Opposition leaders on Tuesday dismissed Prime Minister Nikol Pashinian’s harsh criticism of Armenian government and law-enforcement agencies, calling it an attempt to mask his failed policies.
Speaking at a cabinet meeting in Yerevan last week, a furious Pashinian charged that “the state governance system” is sabotaging the fight against corruption, economic policies and reforms initiated by him.
“The entire state system is resisting the revolution and I am going to break that resistance,” he declared. He did not name concrete state bodies or officials.
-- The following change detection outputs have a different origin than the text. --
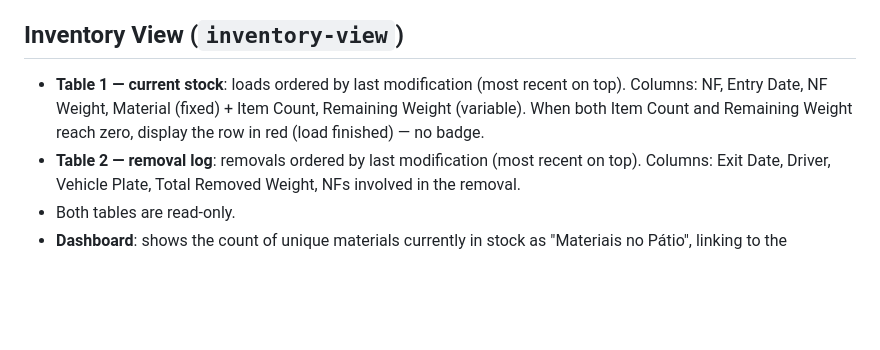
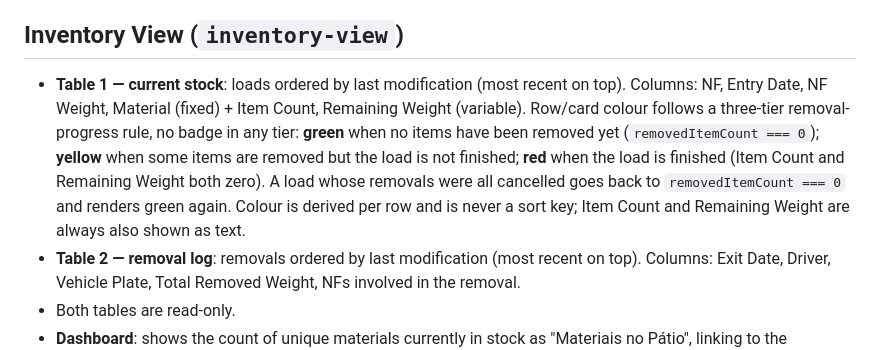
Before and after one commit to rodrigoeduardo/yard-management-system, a Markdown page: docs/specs/business-rules.md, the part around the change. Rendered like a GitHub page; blank space fills up the shorter version.

Commit message:
docs(inventory-view): document the three-tier removal-progress colour rule

```diff
--- a/docs/specs/business-rules.md
+++ b/docs/specs/business-rules.md
@@ -68,7 +68,7 @@
 
 ## Inventory View (`inventory-view`)
 
-- **Table 1 — current stock**: loads ordered by last modification (most recent on top). Columns: NF, Entry Date, NF Weight, Material (fixed) + Item Count, Remaining Weight (variable). When both Item Count and Remaining Weight reach zero, display the row in red (load finished) — no badge.
+- **Table 1 — current stock**: loads ordered by last modification (most recent on top). Columns: NF, Entry Date, NF Weight, Material (fixed) + Item Count, Remaining Weight (variable). Row/card colour follows a three-tier removal-progress rule, no badge in any tier: **green** when no items have been removed yet (`removedItemCount === 0`); **yellow** when some items are removed but the load is not finished; **red** when the load is finished (Item Count and Remaining Weight both zero). A load whose removals were all cancelled goes back to `removedItemCount === 0` and renders green again. Colour is derived per row and is never a sort key; Item Count and Remaining Weight are always also shown as text.
 - **Table 2 — removal log**: removals ordered by last modification (most recent on top). Columns: Exit Date, Driver, Vehicle Plate, Total Removed Weight, NFs involved in the removal.
 - Both tables are read-only.
 - **Dashboard**: shows the count of unique materials currently in stock as "Materiais no Pátio", linking to the Materials page; "Cargas Ativas" links to the Estoque (inventory) page.
```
“The problem is not resistance but how a particular reform or idea is communicated,” countered Mane Tandilian, a leader of the opposition Bright Armenia Party (LHK). “And if the government does not succeed in doing that then the problem is with the government.”
“Yes, there have been people [in the government] with different mindsets,” she told RFE/RL’s Armenian service. “But at the end of the day it’s the government and the prime minister that make decisions and give guidance. If he has failed to solve this problem then the government is inept.”
Tandilian said that she encountered resistance to reforms from some mid-level civil servants when she served as labor minister in May-November 2018 in Pashinian’s first cabinet formed following last year’s “Velvet Revolution.” But shed claimed that the incompetence of more senior officials appointed by Pashinian has been a far more serious problem.
Artsvik Minasian, a senior member of the Armenian Revolutionary Federation (Dashnaktsutyun) who served as economy minister from May-October 2018, said that Pashinian’s diatribe amounted to “self-criticism.”
“There were and there are very good specialists in that system. He should not offend those people,” Minasian said, accusing the prime minister of seeking to get rid of experienced professionals.
In Minasian’s words, Pashinian’s remarks mean that his structural changes and high-level appointments to the government have been a failure. “In order to rectify these mistakes the prime minister needs to take right steps, rather than resort to staff purges. This was an order of staff purges,” claimed the opposition politician.
Hayk Gevorgian, a senior lawmaker from Armenia’s ruling My Step alliance, defended the prime minister. He also made a case for such purges in the middle and lower echelons of the state bureaucracy, saying that they are now the main source of government corruption in the country.
“The existing system of state governance does not meet our requirements,” Gevorgian told RFE/RL’s Armenian service.